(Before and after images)

=====

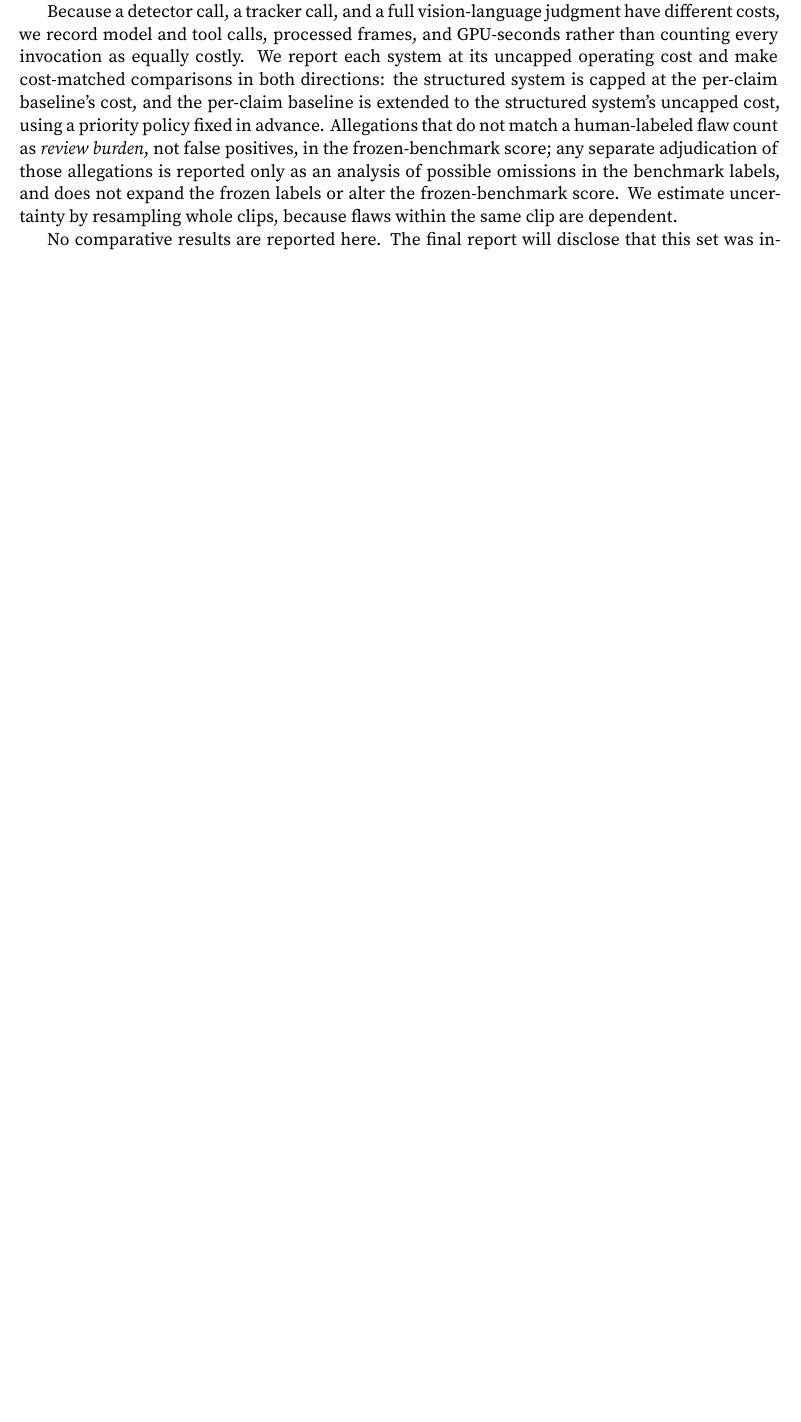
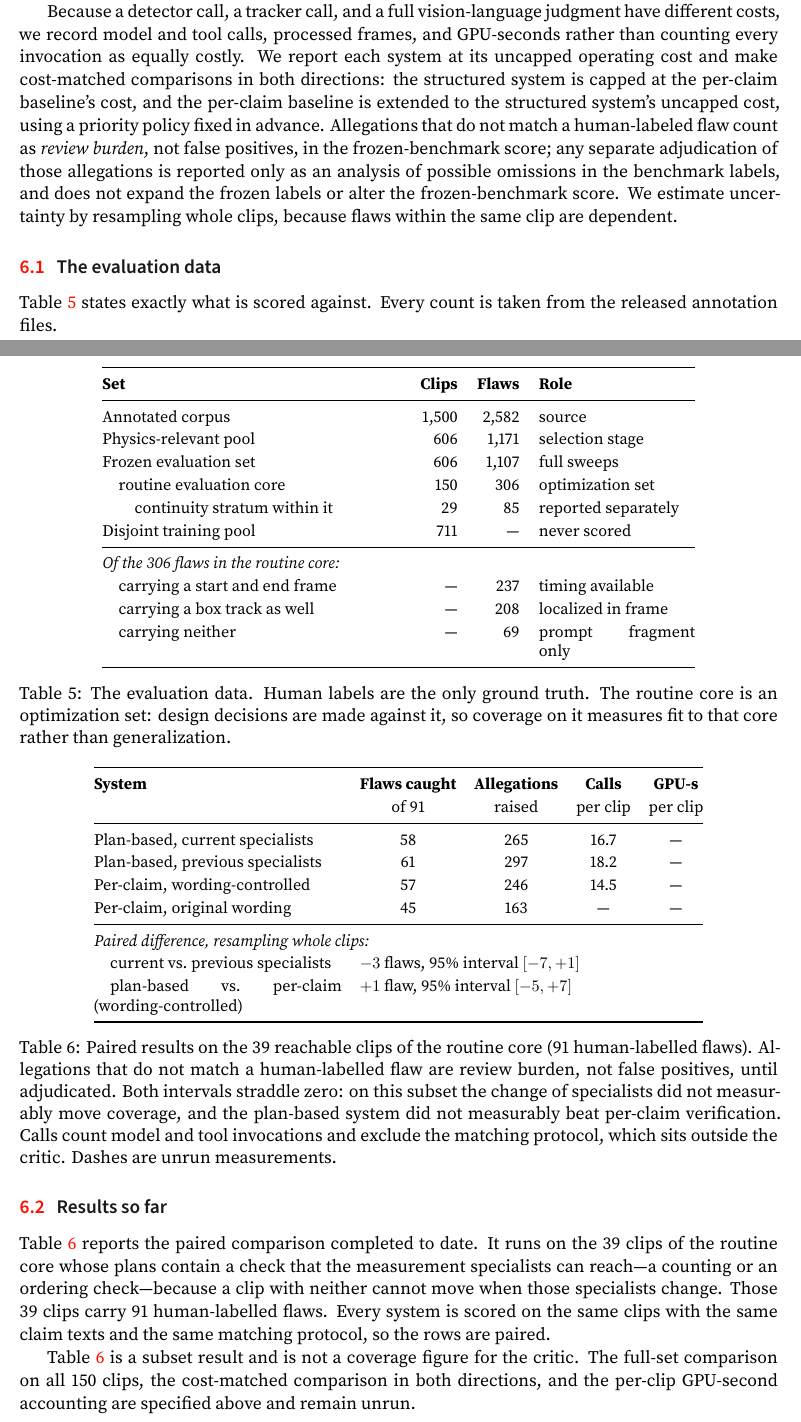
Before and after one commit to WenzhuoXu/diffphy_psc_techreport, a LaTeX paper (main.tex): part of page 32 of 39 before the commit and two parts of pages 32 and 33 of 41 after it, the two joined at a grey line, cut so that both start at the same text, the shorter picture padded with empty space. The pictures show the PDF file main.pdf that the author committed with the source.

Commit message:
Add evaluation results and the method, baseline and data tables to section 6
Three tables: the evaluation data with every count taken from the annotation files;
the paired results obtained so far on the 39 reachable clips of the routine core
(91 human-labelled flaws), with the bootstrap intervals; and the intended external
comparison, stated before it is run.

Every reported number was recomputed from the result files rather than copied.
Unrun measurements are dashed and labelled as unrun rather than left blank.

Co-Authored-By: Claude Opus 4.8 <noreply@anthropic.com>

```diff
--- a/main.tex
+++ b/main.tex
@@ -1512,8 +1513,72 @@ possible omissions in the benchmark labels, and does not expand the frozen label
 alter the frozen-benchmark score. We estimate uncertainty by resampling whole clips,
 because flaws within the same clip are dependent.
 
-No comparative results are reported here. The final report will disclose that this
-set was inspected and used during optimization, that the wording-controlled per-claim
-baseline was introduced after treatment outputs had been observed, and that no
-retroactive held-out split exists within these 150 clips; a claim of generalization
-therefore requires evaluation on a new frozen set.
+\subsection{The evaluation data}
+\Cref{tab:evaldata} states exactly what is scored against. Every count is taken from
+the released annotation files.
+
+\begin{table}[t]
+\centering\small
+\setlength{\tabcolsep}{6pt}\renewcommand{\arraystretch}{1.18}
+\begin{tabular}{@{}p{6.5cm} r r p{3.4cm}@{}}
+\toprule
+\textbf{Set} & \textbf{Clips} & \textbf{Flaws} & \textbf{Role} \\
+\midrule
+Annotated corpus & 1{,}500 & 2{,}582 & source \\
+Physics-relevant pool & 606 & 1{,}171 & selection stage \\
+Frozen evaluation set & 606 & 1{,}107 & full sweeps \\
+\quad routine evaluation core & 150 & 306 & optimization set \\
+\quad\quad continuity stratum within it & 29 & 85 & reported separately \\
+Disjoint training pool & 711 & --- & never scored \\
+\midrule
+\multicolumn{4}{@{}l}{\emph{Of the 306 flaws in the routine core:}} \\
+\quad carrying a start and end frame & --- & 237 & timing available \\
+\quad carrying a box track as well & --- & 208 & localized in frame \\
+\quad carrying neither & --- & 69 & prompt fragment only \\
+\bottomrule
+\end{tabular}
+\caption{The evaluation data. Human labels are the only ground truth. The routine
+core is an optimization set: design decisions are made against it, so coverage on it
+measures fit to that core rather than generalization.}
+\label{tab:evaldata}
+\end{table}
+
+\subsection{Results so far}
+\Cref{tab:results} reports the paired comparison completed to date. It runs on the
+39 clips of the routine core whose plans contain a check that the measurement
+specialists can reach---a counting or an ordering check---because a clip with neither
+cannot move when those specialists change. Those 39 clips carry 91 human-labelled
+flaws. Every system is scored on the same clips with the same claim texts and the same
+matching protocol, so the rows are paired.
+
+\begin{table}[t]
+\centering\small
+\setlength{\tabcolsep}{5.5pt}\renewcommand{\arraystretch}{1.18}
+\begin{tabular}{@{}p{5.4cm} c c c c@{}}
+\toprule
+\textbf{System} & \textbf{Flaws caught} & \textbf{Allegations} & \textbf{Calls} & \textbf{GPU-s} \\
+ & of 91 & raised & per clip & per clip \\
+\midrule
+Plan-based, current specialists & 58 & 265 & 16.7 & --- \\
+Plan-based, previous specialists & 61 & 297 & 18.2 & --- \\
+Per-claim, wording-controlled & 57 & 246 & 14.5 & --- \\
+Per-claim, original wording & 45 & 163 & --- & --- \\
+\midrule
+\multicolumn{5}{@{}l}{\emph{Paired difference, resampling whole clips:}} \\
+\quad current vs.\ previous specialists & \multicolumn{4}{l}{$-3$ flaws, 95\% interval $[-7,+1]$} \\
+\quad plan-based vs.\ per-claim (wording-controlled) & \multicolumn{4}{l}{$+1$ flaw, 95\% interval $[-5,+7]$} \\
+\bottomrule
+\end{tabular}
+\caption{Paired results on the 39 reachable clips of the routine core (91 human-labelled
+flaws). Allegations that do not match a human-labelled flaw are review burden, not false
+positives, until adjudicated. Both intervals straddle zero: on this subset the change of
+specialists did not measurably move coverage, and the plan-based system did not
+measurably beat per-claim verification. Calls count model and tool invocations and
+exclude the matching protocol, which sits outside the critic. Dashes are unrun
+measurements.}
+\label{tab:results}
+\end{table}
+
+\Cref{tab:results} is a subset result and is not a coverage figure for the critic. The
+full-set comparison on all 150 clips, the cost-matched comparison in both directions,
+and the per-clip GPU-second accounting are specified above and remain unrun.
@@ -1519,0 +1595,3 @@ therefore requires evaluation on a new frozen set.
+\begin{table}[t]
+\centering\small
+\setlength{\tabcolsep}{5.5pt}\renewcommand{\arraystretch}{1.18}
@@ -1519,0 +1608,2 @@ therefore requires evaluation on a new frozen set.
+\bottomrule
+\end{tabular}
@@ -1519,0 +1615,2 @@ therefore requires evaluation on a new frozen set.
+\label{tab:external}
+\end{table}
```
Also changed, not shown: main.pdf, main.tex (35 more changed lines).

=====

Exercise aim
Go through the records above, find every line with the word "quad", and list those lines.

Result of this task
+\quad routine evaluation core & 150 & 306 & optimization set \\
+\quad\quad continuity stratum within it & 29 & 85 & reported separately \\
+\quad carrying a start and end frame & --- & 237 & timing available \\
+\quad carrying a box track as well & --- & 208 & localized in frame \\
+\quad carrying neither & --- & 69 & prompt fragment only \\
+\quad current vs.\ previous specialists & \multicolumn{4}{l}{$-3$ flaws, 95\% interval $[-7,+1]$} \\
+\quad plan-based vs.\ per-claim (wording-controlled) & \multicolumn{4}{l}{$+1$ flaw, 95\% interval $[-5,+7]$} \\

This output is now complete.